Gateway is getting down to business.
The Irvine, Calif., PC maker, which absorbed eMachines Inc. in 2004, is has been reshaping its notebook, server and desktop lines in an effort to boost sales to small and medium businesses as well as government and education customers.
“Weve said, in some respects, we are a new company…and weve been knocking out a new, aggressive product line,” said Gary Elsasser, vice president of product development at Gateway Inc.
“Thats whats showing in things like extremely long battery life—with the ability to support batteries that stick out the back of our notebooks—on mobile… to being the first to offer a 1-U, three drive, RAID-capable, redundant rack-mount [storage] server.”
Gateway is taking aim at a crowded space as SMB (small and midsize business) sales are highly sought after by PC makers.
The smaller companies tend to purchase less equipment than large corporations, which have more employees.

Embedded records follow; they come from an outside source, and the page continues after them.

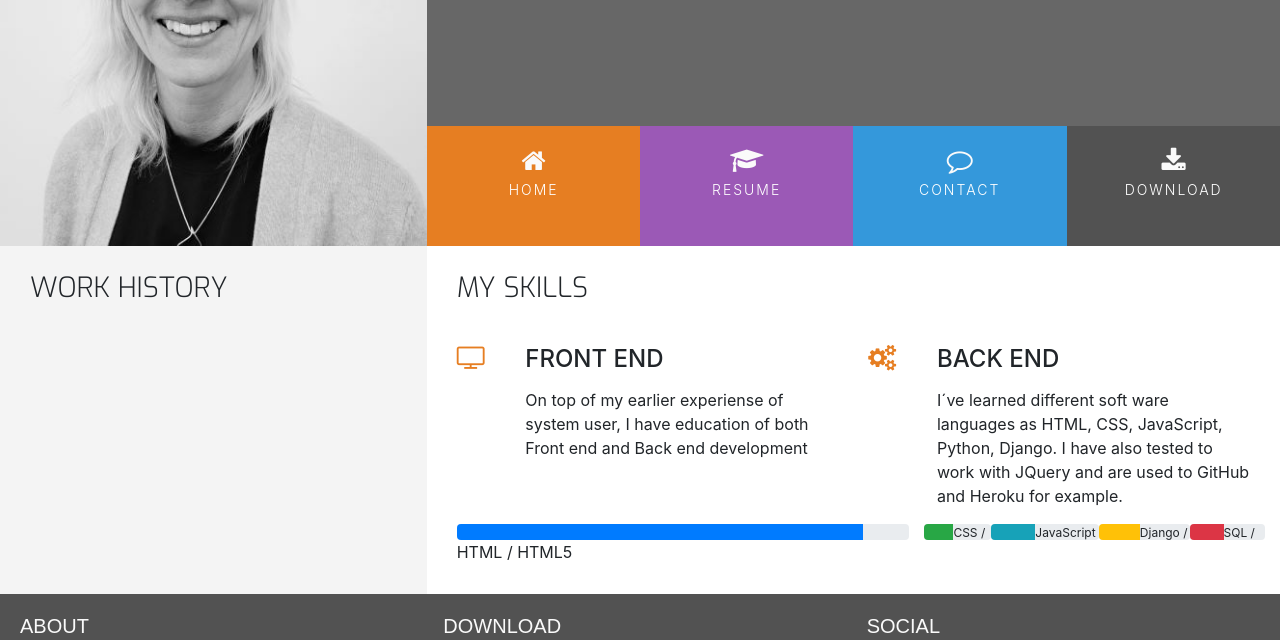
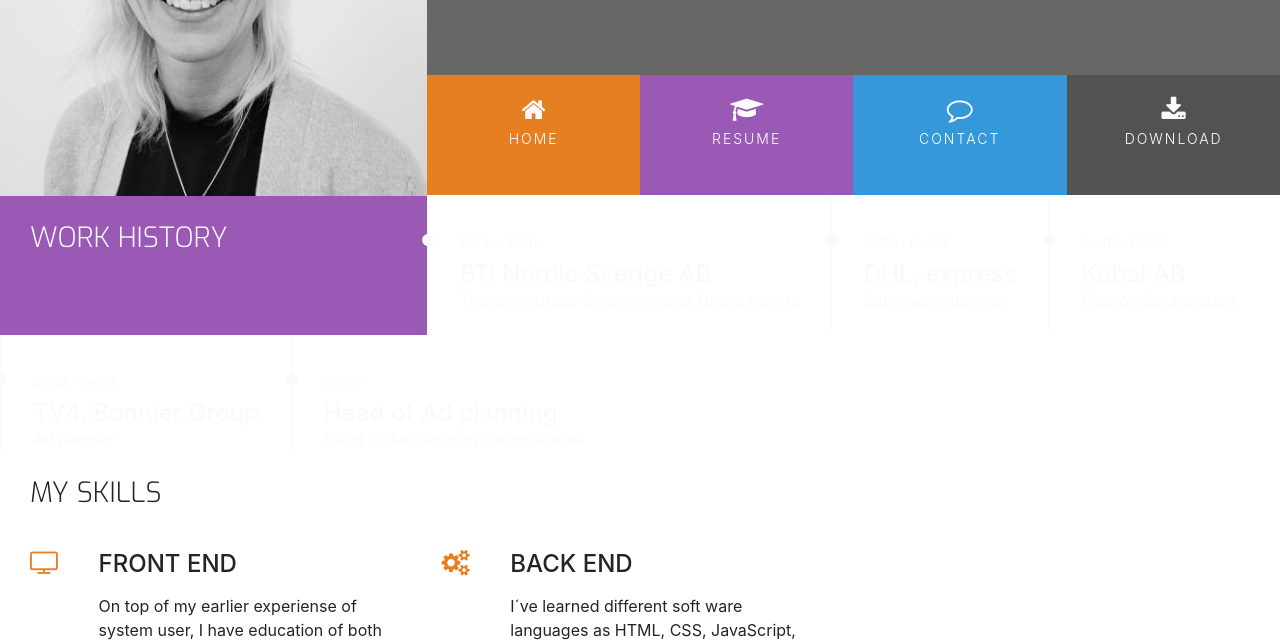
Before and after one commit to Christina5P/Full-stack-developer, a plain HTML site: page resume.html in a window 1280 px wide. Shown: the part 174-814 px from the top of the page. Drawn offline with nearby package versions, Linux system fonts and the light colour scheme.

Commit message:
add timeline

```diff
--- a/assets/css/style.css
+++ b/assets/css/style.css
@@ -1,18 +1,21 @@
 @import url('https://fonts.googleapis.com/css?family=Roboto:100,200,300,400,500,600,700|Exo:100,200,300,400,500,600,700');
 
-/*-----------------------------------------------Color*/
+/*--------------------------------------------Colors*/
 
 .bg-color-name-title {
     background-color: #676767;
-    height: 300px;
 }
 
-.bg-color-three-reasons{
+.bg-color-three-reasons {
     background-color: #fff;
+}
 
+.bg-color-personal-info {
+    background-color: #f4f4f4;
 }
-.bg-color-personal-info{
-background-color: #f4f4f4;
+
+.bg-color-work-history {
+    background-color: #9b59b6;
 }
 
 .ui-menu-color-home {
@@ -31,9 +34,12 @@ background-color: #f4f4f4;
     background-color: #525252;
 }
 
-/*------------------------------------------------Special paddings/margins/text*/
+/* ----------------------------------------Special paddings/margins/text */
 
-h1,h2,h3,h4 {
+h1,
+h2,
+h3,
+h4 {
     margin: 0;
 }
 
@@ -42,35 +48,34 @@ h1,h2,h3,h4 {
 }
 
 .general-sub {
-        font-family: "Eko", sans-serif;
+    font-family: "Exo", sans-serif;
     font-weight: 300;
     color: #fafafa;
 }
 
-    .inline-block{
+.inline-block {
     display: inline-block;
 }
 
-    .row-table{
-
+.row-table {
     display: table;
 }
 
-    .section-column{
+.section-column {
     display: table-cell;
     padding: 0 30px 30px;
     float: none;
 }
 
-    .section-heading{
+.history-heading,
+.section-heading {
     font-family: "Exo", sans-serif;
     font-weight: 300;
     margin-top: 25px;
     margin-bottom: 40px;
 }
 
-
-/*------------------------------------------------Heading*/
+/*--------------------------------------------Heading*/
 
 header {
     margin: 0;
@@ -85,7 +90,7 @@ header {
     background-position: center;
     background-repeat: no-repeat;
     background-size: cover;
-    height: 850px;
+    min-height: 360px;
     transition: all .5s ease-in-out;
     -moz-transition: all .5s ease-in-out;
     -webkit-transition: all .5s ease-in-out;
@@ -116,12 +121,13 @@ header {
     font-size: 0;
 }
 
-#nav {
-    margin: 0;
-}
 #nav li {
     font-size: 14px;
     padding: 0;
+}
+
+#nav {
+    margin: 0;
 }
 
 .menuitem {
@@ -130,21 +136,21 @@ header {
     padding: 0;
 }
 
-.menuitem a{
+.menuitem a {
     width: 100%;
     text-decoration: none;
     color: #fff;
     height: 120px;
 }
 
-.menuitem a i{
+.menuitem a i {
     padding-top: 22px;
     display: block;
     color: #fafafa;
     font-size: 26px;
 }
 
-.menuitem span{
+.menuitem span {
     display: block;
     width: 100%;
     padding-top: 5px;
@@ -155,17 +161,20 @@ header {
     letter-spacing: 2px;
 }
 
-    /*------------------------------------------------Hover*/
+/*--------------------------------------------Hover.css*/
 
-    .hvr-sweep-to-bottom:before{
-        background-color: rgba(0, 0, 0, 0.2);
+.hvr-sweep-to-bottom:before {
+    background: rgba(0, 0, 0, 0.2);
+    height: 120px;
 }
 
-    /*------------------------------------------------Footer*/
+/* ----------------------------------------Footer */
+
 footer {
     background-color: #525252;
     color: #fafafa;
     min-height: 120px;
+    margin: 0;
 }
 
 .cv-pdf i {
@@ -179,19 +188,18 @@ footer {
     -o-transition: all 0.35s ease-in-out;
 }
 
-.cv-pdf i :hover{
-
-    color:#e84610;
+.cv-pdf i:hover {
+    color: #e84610;
 }
 
-.social-links{
+.social-links {
     padding-bottom: 15px;
 }
 
 .social-links li a i {
     width: 32px;
     height: 32px;
-        padding: 12px;
+    padding: 12px 0;
     border-radius: 50%;
     font-size: 13px;
     line-height: 7px;
@@ -199,13 +207,20 @@ footer {
     color: #fafafa;
     background: #8f8f8f;
     transition: all 0.35s ease-in-out;
+    -moz-transition: all 0.35s ease-in-out;
+    -webkit-transition: all 0.35s ease-in-out;
+    -o-transition: all 0.35s ease-in-out;
+}
+
+.social-links li a i:hover {
+    background: #e84610;
 }
 
 #footer-details {
     padding: 20px;
 }
 
-    /*-------------------------------------------Three reasons*/
+/* ----------------------------------------Three Reasons */
 
 .three-reasons-icon {
     font-size: 26px;
@@ -213,10 +228,10 @@ footer {
 }
 
 .three-reasons-heading {
-       margin-bottom: 15px ;
+    margin-bottom: 15px;
 }
 
-    /*------------------------------------personal info*/
+/* ----------------------------------------Personal Info */
 
 .personal-info-item {
     margin-bottom: 20px;
@@ -247,9 +262,79 @@ footer {
 }
 
 .personal-info-item .value {
-    position: absolute;
+    position: relative;
     width: 60%;
 }
+
+/* ----------------------------------------Skills */
+
+.progress {
+    position: relative;
+    height: 25px;
+    margin-bottom: 4px;
+}
+
+.progress-type {
+    position: absolute;
+    left: 0px;
+    font-weight: 400;
+    padding: 3px 30px 2px 10px;
+    color: #fafafa;
+    background-color: rgba(25, 25, 25, 0.2);
+}
+
+.progress-section {
+    margin: 40px 20px;
+}
+
+/* ----------------------------------------Work History */
+
+.history-heading {
+    color: #fafafa;
+    margin-bottom: 50px;
+}
+
+.timeline-item {
+    padding: 4em 2em 0em 2em;
+    position: relative;
+    color: #fafafa;
+    border-left: 1px solid;
+}
+
+.timeline-item p {
+    padding: 0;
+    margin: 0;
+}
+
+.timeline-item:before {
+    content: attr(data-dates);
+    position: absolute;
+    left: 2.5em;
+    top: 3em;
+    display: block;
+    font-family: "Exo", sans-serif;
+    font-weight: 500;
+    font-size: 0.8em;
+    padding: 0;
+    margin: 0;
+}
+
+.timeline-item:after {
+    width: 12px;
+    height: 12px;
+    display: block;
+    top: 2.4em;
+    position: absolute;
+    left: -6px;
+    border-radius: 12px;
+    content: '';
+    background: #fafafa;
+}
+
+.history-items {
+    margin-bottom: 30px;
+}
+
     @media screen and (max-width: 426px) {
 .logo {
     background: url("../images/christina.jpg");
@@ -268,7 +353,7 @@ footer {
         background-position: center;
         background-repeat: no-repeat;
         background-size: cover;
-        height: 420px;
+        height: 370px;
         transition: all .5s ease-in-out;
         -moz-transition: all .5s ease-in-out;
         -webkit-transition: all .5s ease-in-out;
--- a/resume.html
+++ b/resume.html
@@ -46,16 +46,45 @@
     </header>
     <section class="container-fluid">
         <div class="row">
-            <div class="col-md-4 bg-color-personal-info section-column">
+            <div class="col-md-4 bg-color-work-history section-column">
                 <div class="row">
                     <div class="col-12">
-                        <h3 class="section-heading uppercase">
+                        <h3 class="history-heading uppercase">
                             Work History
                         </h3>
                     </div>
                 </div>
 
             </div>
+            <div class="timeline-item" data-dates="09/94 - 09/04">
+               <h4> BTi Nordic Sverige AB</h4>
+               <p>Travel producer Buissness and Group travels</p>
+                </div>
+
+                <div class="timeline-item" data-dates="10/04 - 04/05">
+                    <h4> DHL, express</h4>
+                    <p>Sales administrator</p>
+
+                 </div>
+
+                 <div class="timeline-item" data-dates="04/05 - 08/05">
+                    <h4> Kubal AB</h4>
+                    <p>Economics assistenr</p>
+
+                 </div>
+
+                 <div class="timeline-item" data-dates="09/05 - 04/12">
+                    <h4> TV4, Bonnier Group</h4>
+                    <p>Ad planner</p>
+
+                 </div>
+
+                 <div class="timeline-item" data-dates="05/12 - ">
+                    <h4> Head of Ad planning </h4>
+                    <p>Head of Ad Planning national team</p>
+
+                 </div>
+
             <div class="col-md-8 bg-color-three-reasons section-column">
                 <div class="row">
                     <div class="col">
```
Lines whose indentation alone changed are shown as unchanged.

But given the how numerous smaller businesses are in the United States, the sheer size of the market makes it a major opportunity.
Thus heavyweights Dell Inc. and Hewlett-Packard Co. have been focusing on the space. Lenovo Group LTD., which recently acquired IBMs PC group, is also expected to mount an aggressive SMB effort.
Gateway, which ranked as the third-largest computer maker in the United States during the first quarter, will attempt to thwart them all by being more agile.
It has quickly moved to new designs, jumping on BTX (balanced technology extended) chassis for its desktops and adding new features such as RAID-5 (redundant array of independent disks) to its storage server line.
It plans to offer BTX chassis, which are quieter and better at removing heat from fast processors and graphics cards, top-to-bottom on its business line.
Gateway is also already making room for future generations of wireless networking technology in its notebooks, Elsasser said.
This week, Gateway rolled out its M250 notebook. The 4.8-pound machine offers a 14-inch WXGA resolution wide-angle display and a full-size keyboard. It starts at about $850 when fitted with Intels 1.4GHz Celeron M 360 chip, 256MB of RAM, a 40GB hard drive and a combination CD-RW-DVD-ROM drive.
Its price rises to just under $1,270 when fitted with a 1.6GHz Pentium M 730.
It also launched the Gateway 9715, a rack-mount server capable of harboring up to four of Intels latest 64-bit-capable Intel Xeon MP processors, for a starting price of $3,999.
Two new storage servers, the 9315 and the 9415, accompany them.
The 1U or 1.75-inch-high rack mount storage servers start at about $2,000 each. The 9415, for its part, supports RAID 5.
Gateway plans to follow them, soon, with a new tablet PC as well as a new line of E-Series desktops, which it says will more heavily emphasize security. The E-Series desktops will incorporate a security chip for encrypting files, Elsasser hinted.
At the same time, Gateway has streamlined much of its product lines and has also been using its larger mass, thanks to its acquisition of eMachines, to press suppliers for better prices. This allows it to be more aggressive on prices, he said.
Still, Gateway doesnt intend to compete for large business accounts with the likes of Dell and HP—at least not yet.
Aside from government and education, “Were definitely going to focus a lot more on small and medium businesses,” Elsasser said. “We wont be focusing on large customers immediately.”
Ultimately, the professional business represents the third leg of the stool for Gateway. The company sells numerous consumer-oriented PCs and other products, such as televisions, through retail and direct-to-consumer. Its also expanding internationally.
“Professional is our number one category. Its our number on opportunity for growth in the future,” Elsasser said.
“Retail is never easy. But we understand that business extremely well. Were taking the rest of our attention and focusing it on professional, international expansion and direct.”